1960 Monaco Grand Prix
Stirling Moss won after scrapping with Jo Bonnier, Jack Brabham, and then Bonnier again before eventually winning the race in his Rob Walker Lotus, giving the marque its first F1 victory. Bruce McLaren finished second and Phil Hill third as Brabham crashed out during a rain shower and Bonnier ended up 17 laps down in fifth after having to pit for repairs to his suspension.
1988 Mexican Grand Prix
Alain Prost beat Ayrton Senna off the line and controlled things from there, leading home his teammate for a McLaren one-two. In fact, the finishing order was something of a Noah’s Ark situation as they were followed by the Ferraris of Gerhard Berger and Michele Alboreto, the two Arrows drivers of Derek Warwick and Eddie Cheever, and then Alessandro Nannini and Theirry Boutsen, whose naturally-aspirated Ford-powered Benettons had no answer for the pace of the turbo cars at Mexico City’s high altitude.

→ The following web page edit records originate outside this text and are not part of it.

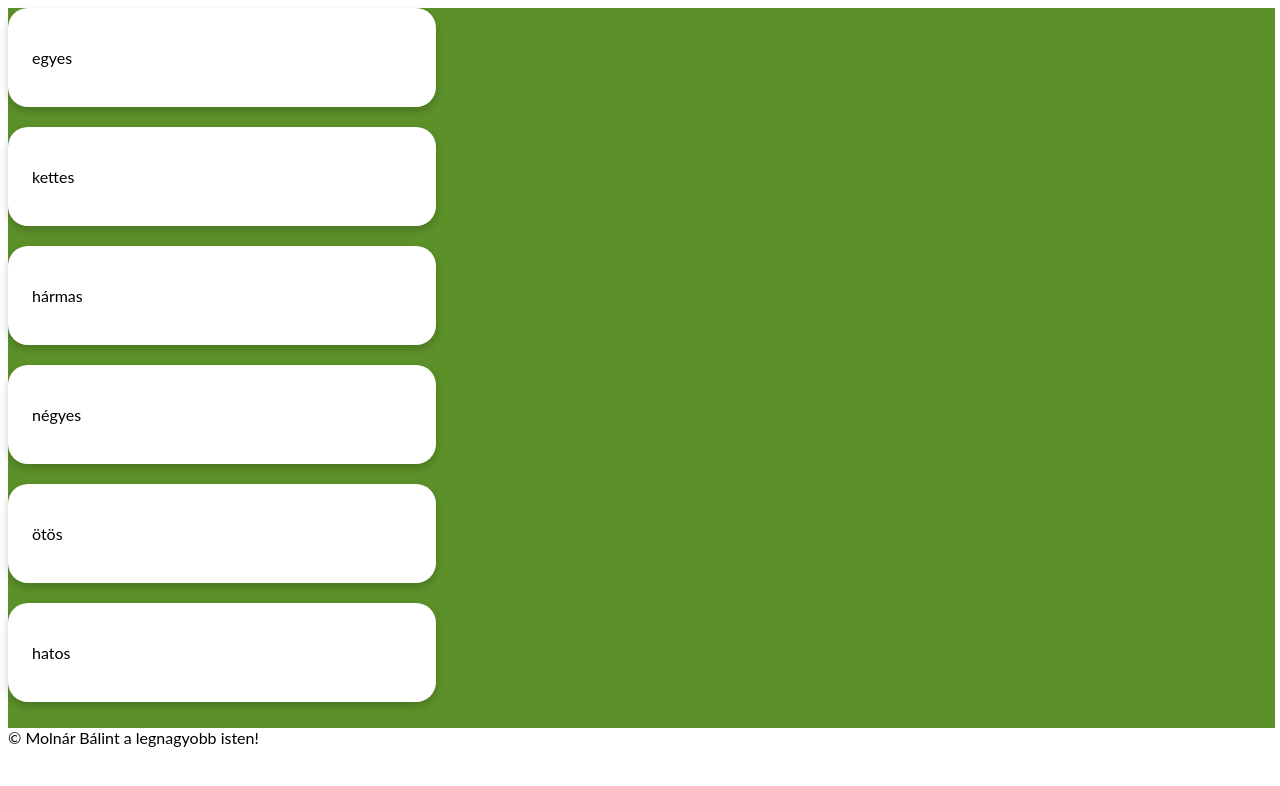
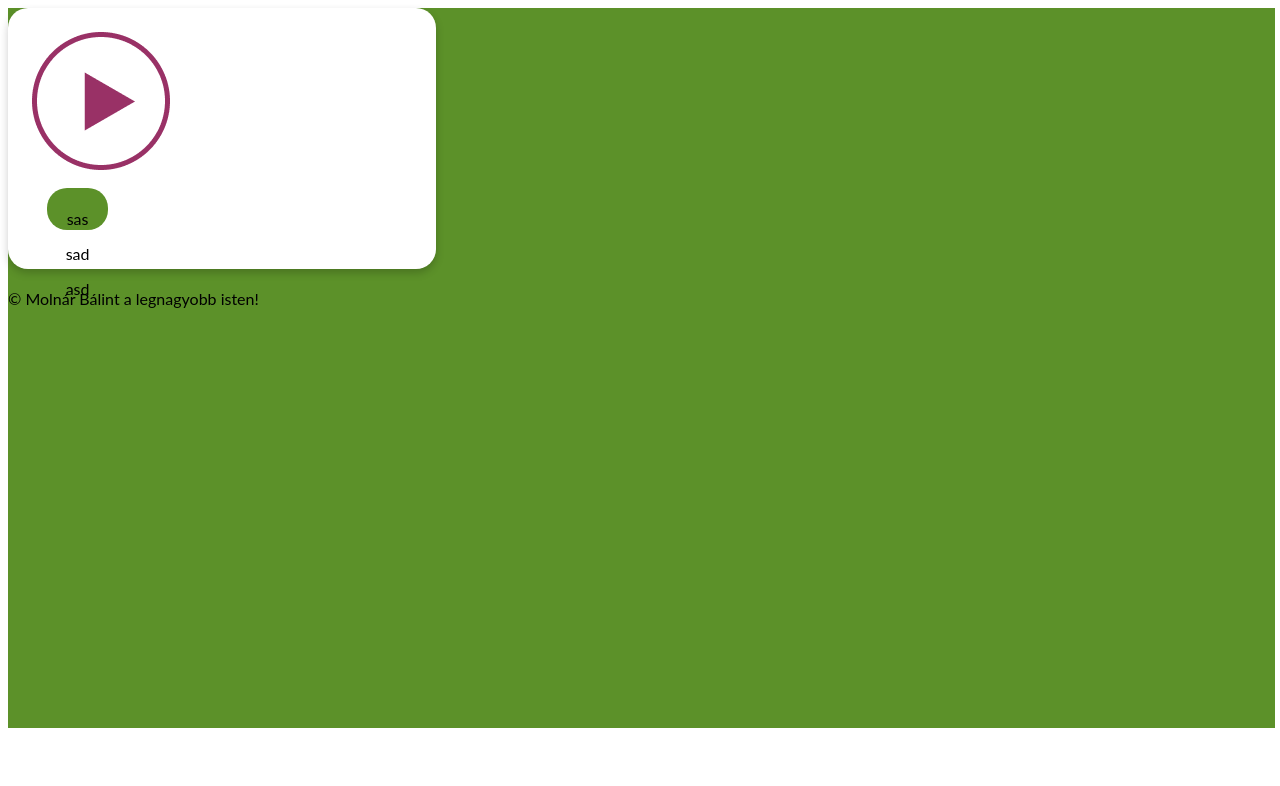
Before and after one commit to MKristof6/LazyLlamas, a Python web app: template templates/listening_game.html in a window 1280 px wide. Shown: the top 786 px of the page. Run offline with Jinja, Linux system fonts and the light colour scheme; the template is opened without the code that fills it, so the values that code supplies are empty; some libraries are stand-ins or nearby versions.

Commit message:
Create html for listening game

```diff
--- a/templates/listening_game.html
+++ b/templates/listening_game.html
@@ -1,39 +1,27 @@
 {% extends 'template.html' %}
 {% block title %} Llamigos para los niños {% endblock %}
-{% block head %} {{ super() }} {% endblock %}
+{% block head %} {{ super() }}
+    <script type="text/javascript" src="{{ url_for('static', filename='js/listeningGame.js') }}" defer></script>
+{% endblock %}
 {% block content %}
 
 
     <div class="green-background">
-
         <div class="card">
-            <p>egyes</p>
+            <div>
+                <input type="image" id="speak" value="{{ answer[0]['answer'] }}" src="./static/images/play.png" onclick="responsiveVoice.speak(textSpeak())">
+            </div>
+            <div class="possibilities">
+                <p>sas</p>
+                <p>sad</p>
+                <p>asd</p>
+            </div>
         </div>
 
-        <div class="card">
-            <p>kettes</p>
-        </div>
-
-        <div class="card">
-            <p>hármas</p>
-        </div>
-
-        <div class="card">
-            <p>négyes</p>
-        </div>
-
-        <div class="card">
-            <p>ötös</p>
-        </div>
-
-        <div class="card">
-            <p>hatos</p>
-        </div>
-    </div>
-
-
-
-
-
+    <script>
+            function textSpeak() {
+                responsiveVoice.speak(document.getElementById("speak").value);
+            }
+        </script>
 
 {% endblock %}
```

1994 Spanish Grand Prix
Damon Hill won his (and Williams’) first race of the season but it was Michael Schumacher who stole the show. His Benetton became stuck in fifth gear at quite an early stage of the race but instead of retiring, was able to coax his car home to the end of the race, even making a pit stop in the process. That was amazing in itself, but what made his drive legendary was the fact he was able to finish second, just 24 seconds behind Hill. Mark Blundell finished third, scoring what would be the last podium for the legendary Tyrrell team.
2005 European Grand Prix
Kimi Raikkonen had been in control of the race until at around half-distance, he locked his brakes while lapping Jacques Villeneuve. It looked innocuous enough and his pace remained fine, but it had put a flat spot on his tyre which would later cost him dearly.
This was the season where tyre changes were banned, unless it was for reasons of safety. With a handful of laps to go Raikkonen’s tyre was vibrating badly and he could realistically have come in for a new set and remained on the podium, though it would certainly cost him the win. Instead, he and McLaren decided to stay out and although Alonso was now rapidly catching him, it would at least give Kimi the chance of winning.
On the penultimate lap, Alonso took well over a second out of Kimi’s lead and was set to have maybe one or two chances of making a move stick on the final lap. However, as they came down to Turn 1 for the last time, Kimi’s suspension failed due to the severe vibrations, sending him into the gravel and out of the race. Alonso won from pole-sitter Nick Heidfeld and Rubens Barrichello, while Raikkonen and McLaren were left to ponder whether it would have been better to pit and bag some points. Hindsight is a wonderful thing…
2011 Monaco Grand Prix
This race was shaping up to be an absolute classic. With 10 laps to go Sebastian Vettel was leading on old, ruined tyres. Second was Fernando Alonso on slightly fresher rubber, while Jenson Button lay third on tyres just 20 laps old. Vettel was rally struggling and the question was whether Alonso would get past the Red Bull before Button jumped the pair of them.
Then, Vitaly Petrov crashed at the swimming pool following an incident between Adrian Sutil, Lewis Hamilton and Jaime Alguersuari, bringing out the red flags. Under red flag rules the teams are allowed to fit new tyres, which completely robbed the race of any tension as Vettel drove to victory.
Hamilton had a terrible day, first causing an accident which led to Felipe Massa’s retirement, and then taking Pastor Maldonado out of a fine sixth place. After the race he felt the stewards were picking on him and joked “maybe it’s because I’m black - that’s what Ali G says!” It did not go down well.
2016 Monaco Grand Prix
After dominating the entire weekend, Daniel Ricciardo lost the win through no fault of his own when he came in for his scheduled pit stop, only to find that his pit crew weren’t ready for him. The delay cost him the lead - and the win - to Lewis Hamilton, who’d had some help in the wet phase early in the race when a struggling Nico Rosberg let him pass. Rosberg ended up a distant seventh as Sergio Perez grabbed one of his impressive occasional podiums.
Once referred to as “undoubtedly the best Formula 1 driver that Grand Prix racing has ever produced” by legendary commentator Murray Walker, Ukyo Katayama (born 1963) raced in F1 from 1992 until 1997. His best year came with Tyrrell in 1994, where only immense unreliability prevented him from scoring more than the five points he did manage and possibly even some podiums.
That would be the only year he scored any points, though, and from then on his performances tailed off. When he retired at the end of 1997 he revealed that he’d been diagnosed with back cancer in 1994, which had affected his ability and his F1 career. With 95 starts to his name, he remains the most experienced Japanese F1 driver.